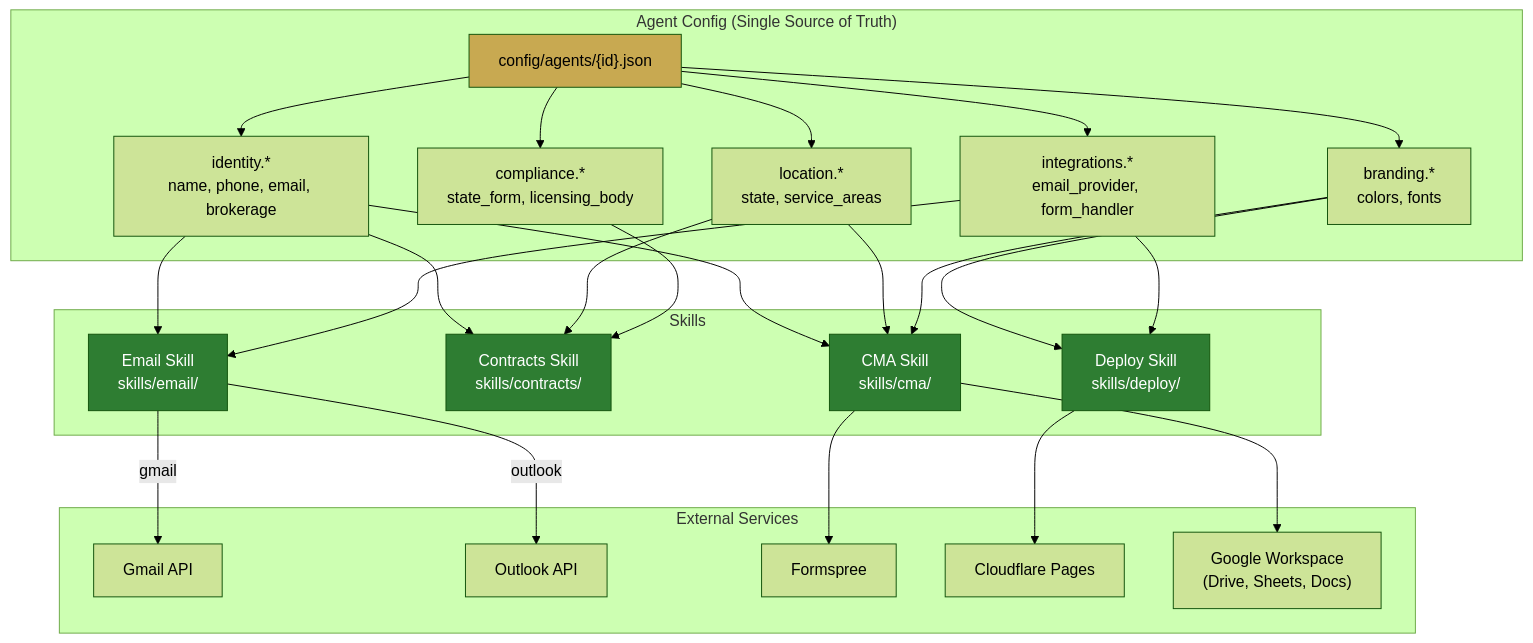
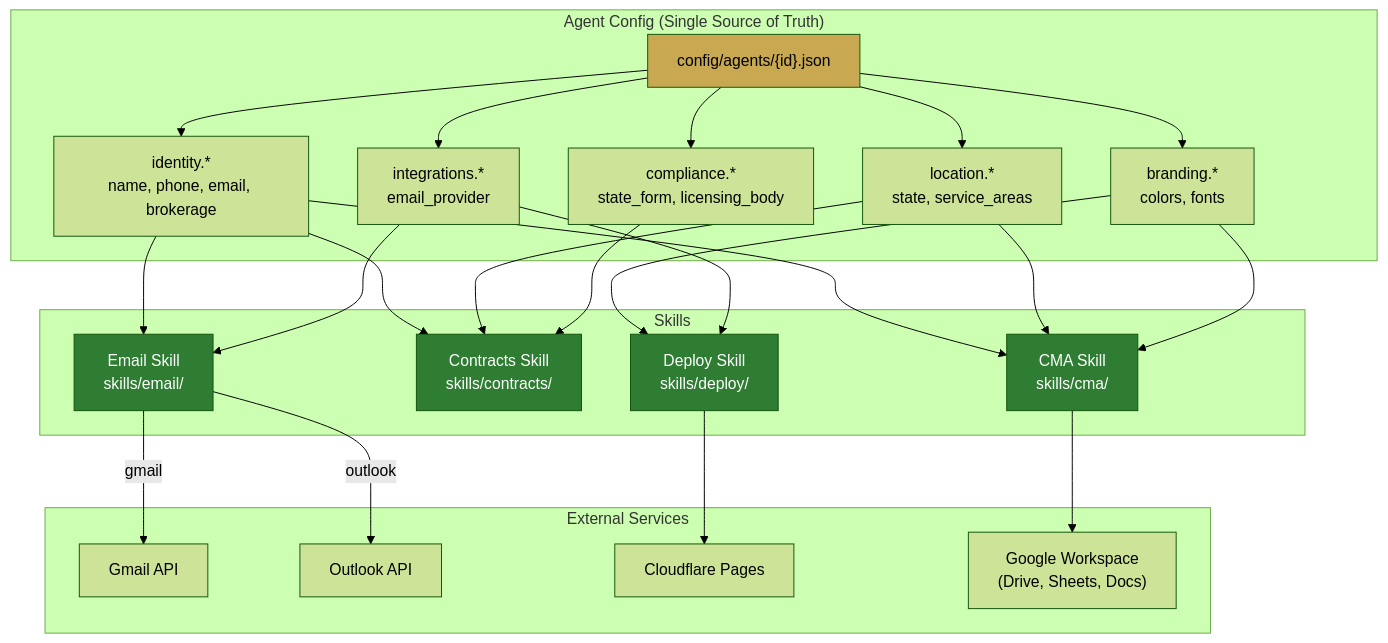
One commit to edward-rosado/jenisesells-website changed the first of 2 diagrams in docs/architecture/skill-integration.md. Above: the diagram before and after it, drawn with Mermaid (forest theme). The commit also changed other lines of this file and 34 other files, not shown here.

First line of the commit message:
feat: consolidate CMA form submission into packages/ui, remove Formspree

````diff
--- a/docs/architecture/skill-integration.md
+++ b/docs/architecture/skill-integration.md
@@ -5,55 +5,53 @@
 ```mermaid
 flowchart TD
     subgraph "Agent Config (Single Source of Truth)"
         config["config/agents/{id}.json"]
         identity["identity.*<br/>name, phone, email, brokerage"]
         location["location.*<br/>state, service_areas"]
         branding["branding.*<br/>colors, fonts"]
-        integrations["integrations.*<br/>email_provider, form_handler"]
+        integrations["integrations.*<br/>email_provider"]
         compliance["compliance.*<br/>state_form, licensing_body"]
     end
 
     subgraph "Skills"
         cma["CMA Skill<br/>skills/cma/"]
         contracts["Contracts Skill<br/>skills/contracts/"]
         emailskill["Email Skill<br/>skills/email/"]
         deployskill["Deploy Skill<br/>skills/deploy/"]
     end
 
     subgraph "External Services"
         gmail["Gmail API"]
         outlook["Outlook API"]
-        formspree["Formspree"]
         cfpages["Cloudflare Pages"]
         gws["Google Workspace<br/>(Drive, Sheets, Docs)"]
     end
 
     config --> identity
     config --> location
     config --> branding
     config --> integrations
     config --> compliance
 
     identity --> cma
     identity --> contracts
     identity --> emailskill
     location --> cma
     location --> contracts
     branding --> cma
     branding --> deployskill
     integrations --> emailskill
     integrations --> deployskill
     compliance --> contracts
 
     emailskill -->|gmail| gmail
     emailskill -->|outlook| outlook
-    cma --> formspree
     cma --> gws
     deployskill --> cfpages
 
     style config fill:#C8A951,color:#000
     style cma fill:#2E7D32,color:#fff
     style contracts fill:#2E7D32,color:#fff
     style emailskill fill:#2E7D32,color:#fff
     style deployskill fill:#2E7D32,color:#fff
 ```
````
■ ■ ■ ■ ■
> [What to do]
When you restate the listing above, give each line word for word but leave out every image.

> [Response to this exercise]
One commit to edward-rosado/jenisesells-website changed the first of 2 diagrams in docs/architecture/skill-integration.md. Above: the diagram before and after it, drawn with Mermaid (forest theme). The commit also changed other lines of this file and 34 other files, not shown here.

First line of the commit message:
feat: consolidate CMA form submission into packages/ui, remove Formspree

````diff
--- a/docs/architecture/skill-integration.md
+++ b/docs/architecture/skill-integration.md
@@ -5,55 +5,53 @@
 ```mermaid
 flowchart TD
     subgraph "Agent Config (Single Source of Truth)"
         config["config/agents/{id}.json"]
         identity["identity.*<br/>name, phone, email, brokerage"]
         location["location.*<br/>state, service_areas"]
         branding["branding.*<br/>colors, fonts"]
-        integrations["integrations.*<br/>email_provider, form_handler"]
+        integrations["integrations.*<br/>email_provider"]
         compliance["compliance.*<br/>state_form, licensing_body"]
     end
 
     subgraph "Skills"
         cma["CMA Skill<br/>skills/cma/"]
         contracts["Contracts Skill<br/>skills/contracts/"]
         emailskill["Email Skill<br/>skills/email/"]
         deployskill["Deploy Skill<br/>skills/deploy/"]
     end
 
     subgraph "External Services"
         gmail["Gmail API"]
         outlook["Outlook API"]
-        formspree["Formspree"]
         cfpages["Cloudflare Pages"]
         gws["Google Workspace<br/>(Drive, Sheets, Docs)"]
     end
 
     config --> identity
     config --> location
     config --> branding
     config --> integrations
     config --> compliance
 
     identity --> cma
     identity --> contracts
     identity --> emailskill
     location --> cma
     location --> contracts
     branding --> cma
     branding --> deployskill
     integrations --> emailskill
     integrations --> deployskill
     compliance --> contracts
 
     emailskill -->|gmail| gmail
     emailskill -->|outlook| outlook
-    cma --> formspree
     cma --> gws
     deployskill --> cfpages
 
     style config fill:#C8A951,color:#000
     style cma fill:#2E7D32,color:#fff
     style contracts fill:#2E7D32,color:#fff
     style emailskill fill:#2E7D32,color:#fff
     style deployskill fill:#2E7D32,color:#fff
 ```
````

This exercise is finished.